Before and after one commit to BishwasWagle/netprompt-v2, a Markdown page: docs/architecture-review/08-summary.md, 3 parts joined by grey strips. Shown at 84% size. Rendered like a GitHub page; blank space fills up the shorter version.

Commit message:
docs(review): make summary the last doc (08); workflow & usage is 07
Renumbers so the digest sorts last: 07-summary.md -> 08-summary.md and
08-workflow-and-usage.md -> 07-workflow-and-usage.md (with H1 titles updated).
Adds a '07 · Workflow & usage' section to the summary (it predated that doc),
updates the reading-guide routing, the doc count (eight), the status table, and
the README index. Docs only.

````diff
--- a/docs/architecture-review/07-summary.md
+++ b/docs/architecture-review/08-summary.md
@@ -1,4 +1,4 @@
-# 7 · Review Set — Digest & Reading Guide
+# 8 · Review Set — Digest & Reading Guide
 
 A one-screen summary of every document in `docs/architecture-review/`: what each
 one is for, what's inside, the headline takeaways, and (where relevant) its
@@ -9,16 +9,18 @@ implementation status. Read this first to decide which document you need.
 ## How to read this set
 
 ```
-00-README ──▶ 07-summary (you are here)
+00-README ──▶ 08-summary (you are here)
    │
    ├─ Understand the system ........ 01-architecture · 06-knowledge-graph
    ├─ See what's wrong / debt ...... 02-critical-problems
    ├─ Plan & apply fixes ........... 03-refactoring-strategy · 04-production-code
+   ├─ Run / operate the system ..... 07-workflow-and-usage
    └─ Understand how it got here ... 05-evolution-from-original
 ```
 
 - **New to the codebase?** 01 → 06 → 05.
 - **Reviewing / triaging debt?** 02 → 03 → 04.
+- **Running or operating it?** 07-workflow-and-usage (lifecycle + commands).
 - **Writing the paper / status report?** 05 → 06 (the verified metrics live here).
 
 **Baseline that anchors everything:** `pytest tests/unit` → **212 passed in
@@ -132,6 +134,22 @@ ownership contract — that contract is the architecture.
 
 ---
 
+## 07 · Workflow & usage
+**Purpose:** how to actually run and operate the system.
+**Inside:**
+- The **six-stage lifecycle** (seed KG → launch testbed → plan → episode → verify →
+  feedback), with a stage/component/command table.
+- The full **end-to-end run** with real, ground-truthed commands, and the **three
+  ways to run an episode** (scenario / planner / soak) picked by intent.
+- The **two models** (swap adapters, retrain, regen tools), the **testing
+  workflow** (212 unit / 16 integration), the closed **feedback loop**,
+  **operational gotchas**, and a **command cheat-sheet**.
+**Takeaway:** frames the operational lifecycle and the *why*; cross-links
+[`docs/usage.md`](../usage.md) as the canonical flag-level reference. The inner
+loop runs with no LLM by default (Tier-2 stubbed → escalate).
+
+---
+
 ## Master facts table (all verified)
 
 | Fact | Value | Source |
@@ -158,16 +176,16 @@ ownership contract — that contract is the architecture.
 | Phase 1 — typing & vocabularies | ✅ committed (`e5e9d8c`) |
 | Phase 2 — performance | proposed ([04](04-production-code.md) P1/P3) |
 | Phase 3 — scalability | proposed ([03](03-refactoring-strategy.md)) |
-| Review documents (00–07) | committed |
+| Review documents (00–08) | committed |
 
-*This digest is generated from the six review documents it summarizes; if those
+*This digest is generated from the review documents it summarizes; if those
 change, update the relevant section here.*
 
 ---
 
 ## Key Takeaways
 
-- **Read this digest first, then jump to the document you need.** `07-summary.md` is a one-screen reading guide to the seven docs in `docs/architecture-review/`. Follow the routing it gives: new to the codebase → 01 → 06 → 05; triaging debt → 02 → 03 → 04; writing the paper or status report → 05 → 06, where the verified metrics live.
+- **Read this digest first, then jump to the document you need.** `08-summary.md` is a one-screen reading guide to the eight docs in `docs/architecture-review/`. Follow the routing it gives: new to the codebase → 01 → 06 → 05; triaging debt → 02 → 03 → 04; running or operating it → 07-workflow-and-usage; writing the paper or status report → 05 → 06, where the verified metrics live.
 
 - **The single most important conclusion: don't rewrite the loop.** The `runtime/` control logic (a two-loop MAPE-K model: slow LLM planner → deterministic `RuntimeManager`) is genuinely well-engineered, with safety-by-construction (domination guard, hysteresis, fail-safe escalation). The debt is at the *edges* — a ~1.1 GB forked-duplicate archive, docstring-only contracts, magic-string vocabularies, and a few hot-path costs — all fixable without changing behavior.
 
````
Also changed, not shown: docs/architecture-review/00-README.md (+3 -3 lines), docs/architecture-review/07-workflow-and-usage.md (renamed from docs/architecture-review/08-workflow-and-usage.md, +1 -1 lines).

************

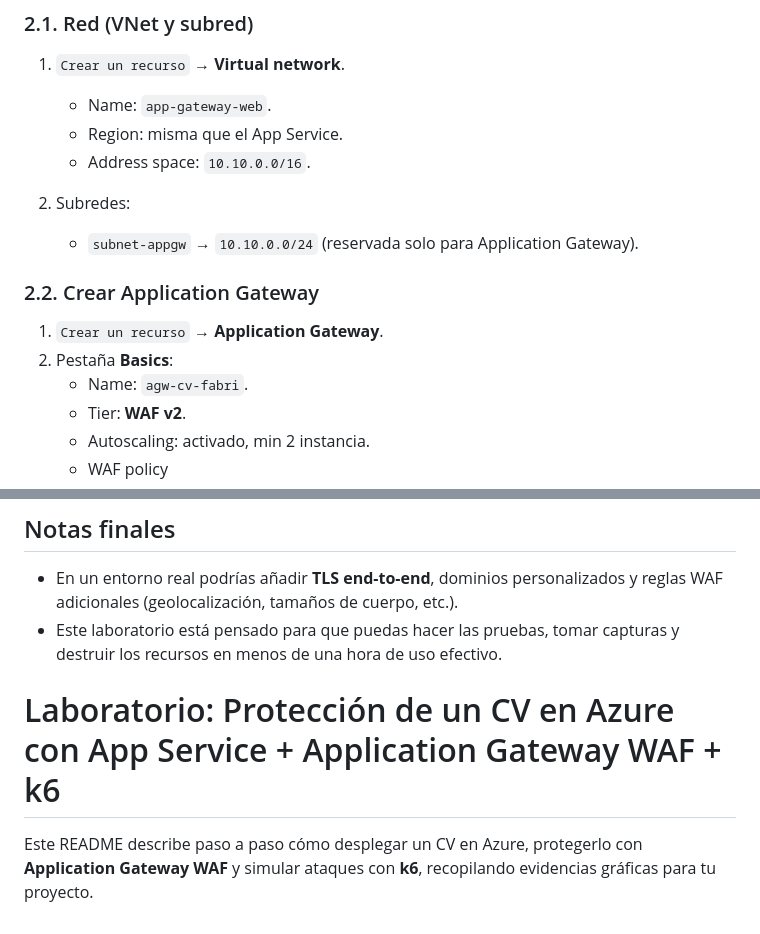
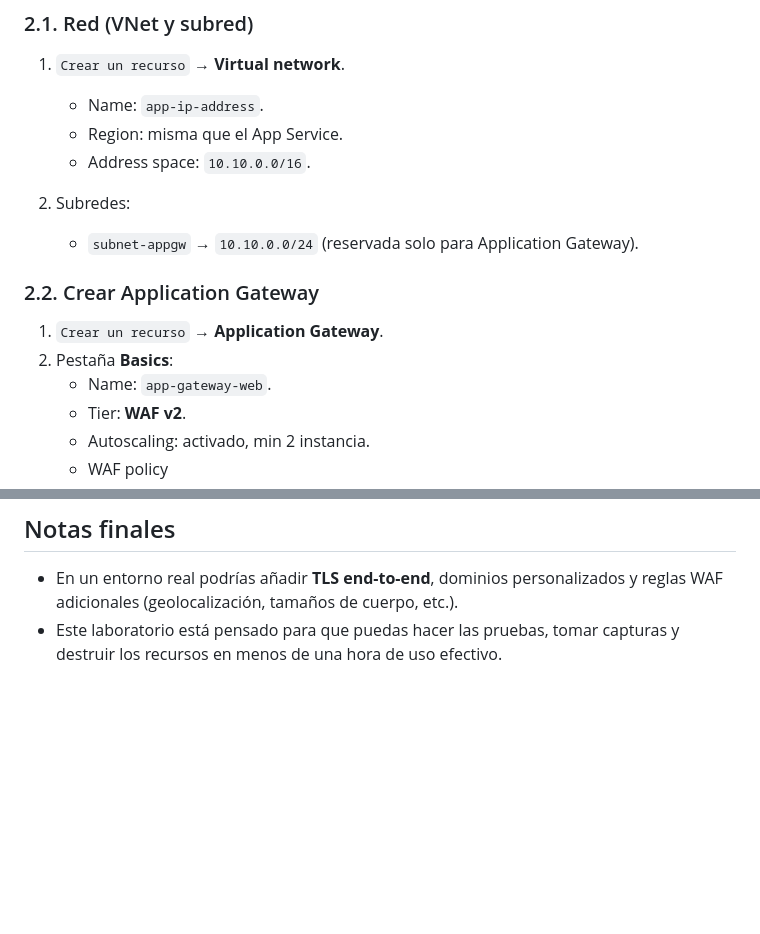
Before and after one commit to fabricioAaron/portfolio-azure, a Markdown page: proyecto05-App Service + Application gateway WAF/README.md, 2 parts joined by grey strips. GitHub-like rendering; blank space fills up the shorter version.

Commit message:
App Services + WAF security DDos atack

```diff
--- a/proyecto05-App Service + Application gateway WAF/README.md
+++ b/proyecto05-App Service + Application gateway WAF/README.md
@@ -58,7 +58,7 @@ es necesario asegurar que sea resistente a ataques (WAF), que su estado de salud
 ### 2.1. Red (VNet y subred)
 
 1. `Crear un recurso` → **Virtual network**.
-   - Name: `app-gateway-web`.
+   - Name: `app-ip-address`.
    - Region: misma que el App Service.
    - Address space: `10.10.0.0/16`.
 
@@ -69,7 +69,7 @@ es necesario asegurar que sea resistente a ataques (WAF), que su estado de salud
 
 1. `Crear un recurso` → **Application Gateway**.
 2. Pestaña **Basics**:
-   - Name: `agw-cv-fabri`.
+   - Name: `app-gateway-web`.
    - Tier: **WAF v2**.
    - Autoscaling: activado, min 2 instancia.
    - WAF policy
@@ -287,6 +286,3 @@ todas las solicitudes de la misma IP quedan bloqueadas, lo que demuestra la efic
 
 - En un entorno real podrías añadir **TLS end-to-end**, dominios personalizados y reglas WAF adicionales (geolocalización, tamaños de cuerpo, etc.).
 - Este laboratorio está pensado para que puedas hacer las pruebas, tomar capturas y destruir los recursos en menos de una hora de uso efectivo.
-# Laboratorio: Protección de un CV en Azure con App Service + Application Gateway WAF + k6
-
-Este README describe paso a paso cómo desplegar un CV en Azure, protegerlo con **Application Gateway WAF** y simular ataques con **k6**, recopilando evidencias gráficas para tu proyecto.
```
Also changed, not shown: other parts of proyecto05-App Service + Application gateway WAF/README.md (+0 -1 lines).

************

What you have to do
Retype only this portion of the data above: the line containing "Before and after one commit to BishwasWagle/netprompt-v2, a", the line containing "08-workflow-and-usage.md -> 07-workflow-and-usage.md", and all lines between them, exactly.

Response area
Before and after one commit to BishwasWagle/netprompt-v2, a Markdown page: docs/architecture-review/08-summary.md, 3 parts joined by grey strips. Shown at 84% size. Rendered like a GitHub page; blank space fills up the shorter version.

Commit message:
docs(review): make summary the last doc (08); workflow & usage is 07
Renumbers so the digest sorts last: 07-summary.md -> 08-summary.md and
08-workflow-and-usage.md -> 07-workflow-and-usage.md (with H1 titles updated).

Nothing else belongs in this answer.